Adolescent Bariatric Surgery Shows Promise
Posted by Cosmetic Surgery Review on February 26, 2010
While millions of children and teens struggle with childhood obesity, there are several effective weight loss treatments available.
Many adolescents suffering from obesity-related health problems can improve their state of health and lose weight at a steady rate by undergoing laparoscopic adjustable gastric banding (LAGB) surgery. The procedure has been available in the United States since 2001, and The Center for Adolescent Bariatric Surgery recently performed its 100th LAGB procedure with continued success.
Dr. Jeffrey L. Zitsman, director of the Center for Adolescent Bariatric Surgery, states that the program available at his center is different than other types of bariatric surgery because it is safer and less traumatic than conventional procedures. With this procedure, the teen’s digestive anatomy is modified enough to stimulate weight loss, but since it is reversible, offers the patient more options if they are not getting the results they want.
Dr. Zitsman reports that nearly 90 percent of adolescents with a body mass index of 40 or higher are unable to lose weight or maintain a healthy weight with medical intervention. Surgery is an effective way for these teens to begin losing weight at a healthy rate and keep it off for the long-term. Teens who carry excess weight are often at risk for experience several health problems including joint problems, hypertension, high cholesterol levels, irregular periods, and many become insulin resistant.
The Center for Adolescent Bariatric Surgery is one of only four weight loss centers in the United States that has been reviewed by the FDA.
All candidates interested in the LAGB procedure undergo a comprehensive assessment process that includes a thorough review of their current exercise regiment, diet, and an analysis of their mental health by a bariatric surgeon and psychiatrist.
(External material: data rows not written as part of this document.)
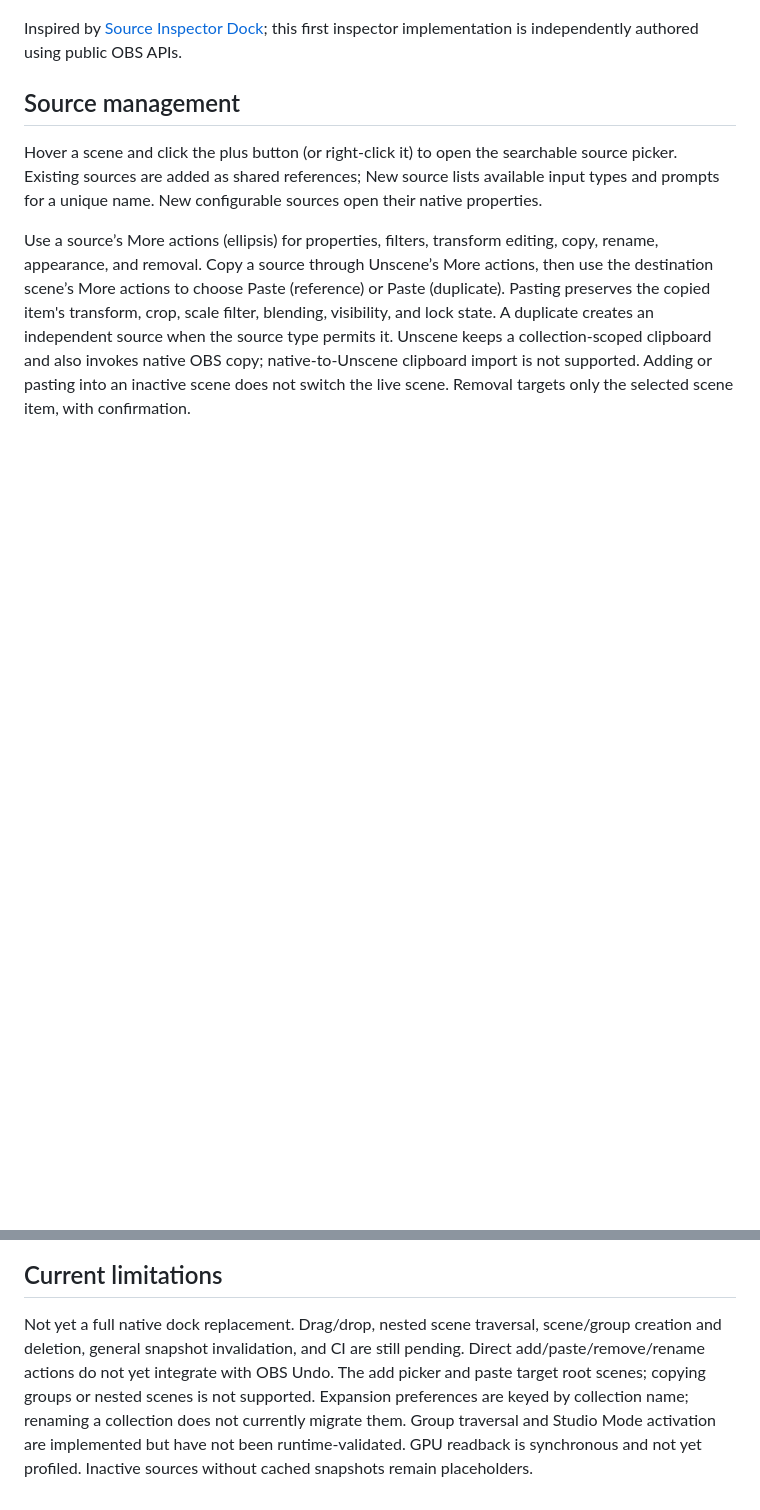
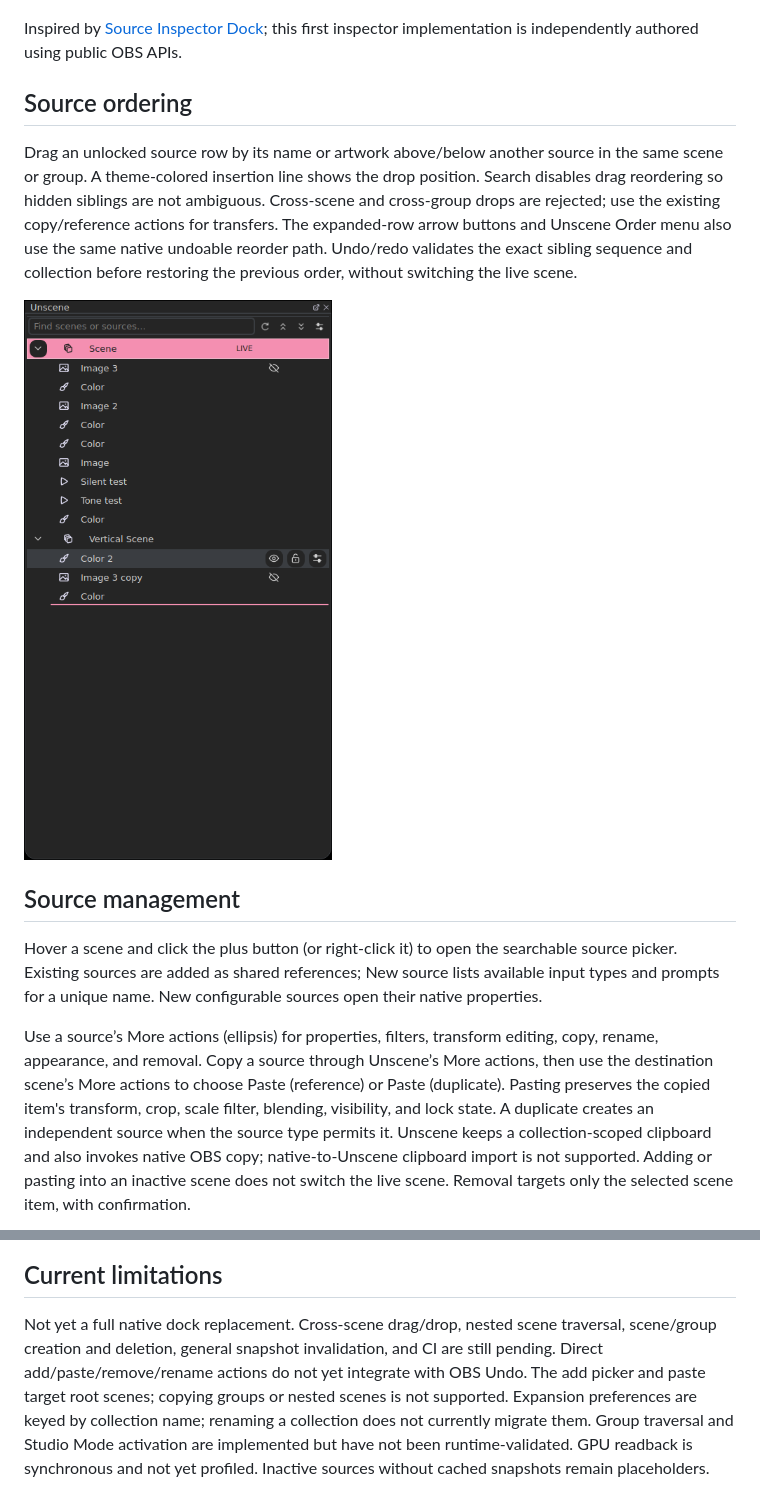
Before and after one commit to myrqyry/unscene, a Markdown page: README.md, 2 parts joined by grey strips. GitHub-like rendering; pictures changed too: docs/screenshots/source-reordering.png (added); blank space fills up the shorter version.

Commit message:
feat: add undoable source drag and drop ordering

```diff
--- a/README.md
+++ b/README.md
@@ -37,6 +37,11 @@ Expand a source and click the Inspector button (or More actions → Open inspect
 
 Inspired by [Source Inspector Dock](https://github.com/prgmitchell/source-inspector-dock); this first inspector implementation is independently authored using public OBS APIs.
 
+## Source ordering
+Drag an unlocked source row by its name or artwork above/below another source in the same scene or group. A theme-colored insertion line shows the drop position. Search disables drag reordering so hidden siblings are not ambiguous. Cross-scene and cross-group drops are rejected; use the existing copy/reference actions for transfers. The expanded-row arrow buttons and Unscene Order menu also use the same native undoable reorder path. Undo/redo validates the exact sibling sequence and collection before restoring the previous order, without switching the live scene.
+
+![Reordering sources](docs/screenshots/source-reordering.png)
+
 ## Source management
 Hover a scene and click the plus button (or right-click it) to open the searchable source picker. Existing sources are added as shared references; New source lists available input types and prompts for a unique name. New configurable sources open their native properties.
 
@@ -75,4 +80,4 @@ First prototype screenshot (before the rename):
 
 ## Current limitations
 
-Not yet a full native dock replacement. Drag/drop, nested scene traversal, scene/group creation and deletion, general snapshot invalidation, and CI are still pending. Direct add/paste/remove/rename actions do not yet integrate with OBS Undo. The add picker and paste target root scenes; copying groups or nested scenes is not supported. Expansion preferences are keyed by collection name; renaming a collection does not currently migrate them. Group traversal and Studio Mode activation are implemented but have not been runtime-validated. GPU readback is synchronous and not yet profiled. Inactive sources without cached snapshots remain placeholders.
+Not yet a full native dock replacement. Cross-scene drag/drop, nested scene traversal, scene/group creation and deletion, general snapshot invalidation, and CI are still pending. Direct add/paste/remove/rename actions do not yet integrate with OBS Undo. The add picker and paste target root scenes; copying groups or nested scenes is not supported. Expansion preferences are keyed by collection name; renaming a collection does not currently migrate them. Group traversal and Studio Mode activation are implemented but have not been runtime-validated. GPU readback is synchronous and not yet profiled. Inactive sources without cached snapshots remain placeholders.
```
Also changed, not shown: ACTIVE_WORK.md (+3 -0 lines), 5 other files.
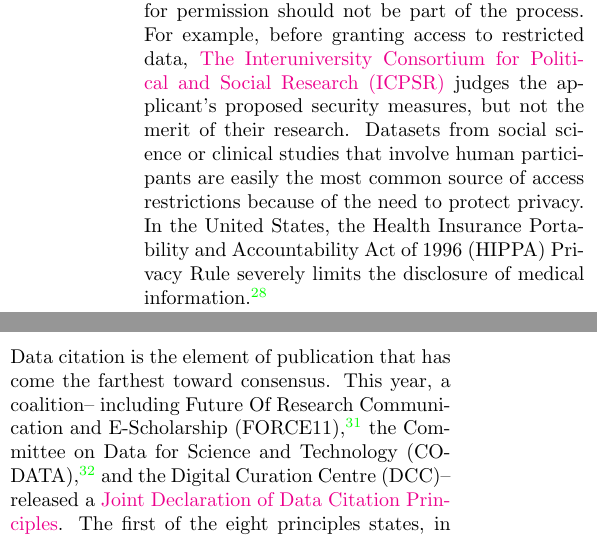
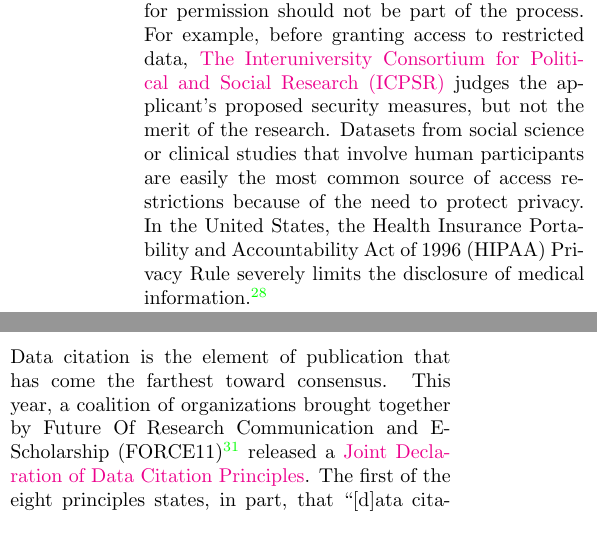
Before and after one commit to JEK-III/DPLandscapePaper, a LaTeX paper (DP_Landscape_Review.tex): two parts of the columns of page 5 of 12, joined at a grey line, cut so that both start at the same text. Compiled offline with pdfLaTeX; a LaTeX package or settings file that is missing is left out.

Commit message:
Fix typos

```diff
--- a/DP_Landscape_Review.tex
+++ b/DP_Landscape_Review.tex
@@ -129,9 +129,9 @@
 Present availability requires mechanisms for access; future availability also requires preservation (e.g. long-term storage, format migration)\cite{waters_preserving_1996, beagrie_digital_2008, gray_online_2002}.
 As in print publication, published data need not be free or legally unencumbered, and data use agreements constrain many published datasets.
 If access is limited, it should be contingent on clear and objective criteria; writing a request to the creator for permission should not be part of the process.
-For example, before granting access to restricted data, \href{http://www.icpsr.umich.edu/icpsrweb/content/deposit/confidentiality.html}{The Interuniversity Consortium for Political and Social Research (ICPSR)} judges the applicant's proposed security measures, but not the merit of their research.
+For example, before granting access to restricted data, \href{http://www.icpsr.umich.edu/icpsrweb/content/deposit/confidentiality.html}{The Interuniversity Consortium for Political and Social Research (ICPSR)} judges the applicant's proposed security measures, but not the merit of the research.
 Datasets from social science or clinical studies that involve human participants are easily the most common source of access restrictions because of the need to protect privacy.
-In the United States, the Health Insurance Portability and Accountability Act of 1996 (HIPPA) Privacy Rule severely limits the disclosure of medical information\cite{office_for_civil_rights_renal_2003}.
+In the United States, the Health Insurance Portability and Accountability Act of 1996 (HIPAA) Privacy Rule severely limits the disclosure of medical information\cite{office_for_civil_rights_renal_2003}.
 
 As a practical matter, publishing a dataset usually includes depositing it in a trustworthy repository.
 What constitutes a ``trustworthy'' repository is somewhat subjective and there are a handful of certification schemes to choose from.
@@ -149,7 +149,7 @@
 \section*{Citability}\label{citability}
 
 Data citation is the element of publication that has come the farthest toward consensus.
-This year, a coalition– including Future Of Research Communication and E-Scholarship (FORCE11)\cite{bourne_improving_2012}, the Committee on Data for Science and Technology (CODATA)\cite{codata-icsti_task_group_on_data_citation_standards_and_practices_out_2013}, and the Digital Curation Centre (DCC)– released a \href{http://www.force11.org/datacitation}{Joint Declaration of Data Citation Principles}.
+This year, a coalition of organizations brought together by Future Of Research Communication and E-Scholarship (FORCE11)\cite{bourne_improving_2012} released a \href{http://www.force11.org/datacitation}{Joint Declaration of Data Citation Principles}.
 The first of the eight principles states, in part, that ``[d]ata citations should be accorded the same importance in the scholarly record as citations of other research objects, such as publications''.
 Most of the time, this means that when a published dataset contributes to a paper, it should be cited formally in the reference list.
 
```
Also changed, not shown: DP_Landscape_Review.tex (10 more changed lines).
All candidates must be screened thoroughly to ensure they are in good health to withstand the effects of the procedure, and that they have realistic expectations about the outcome.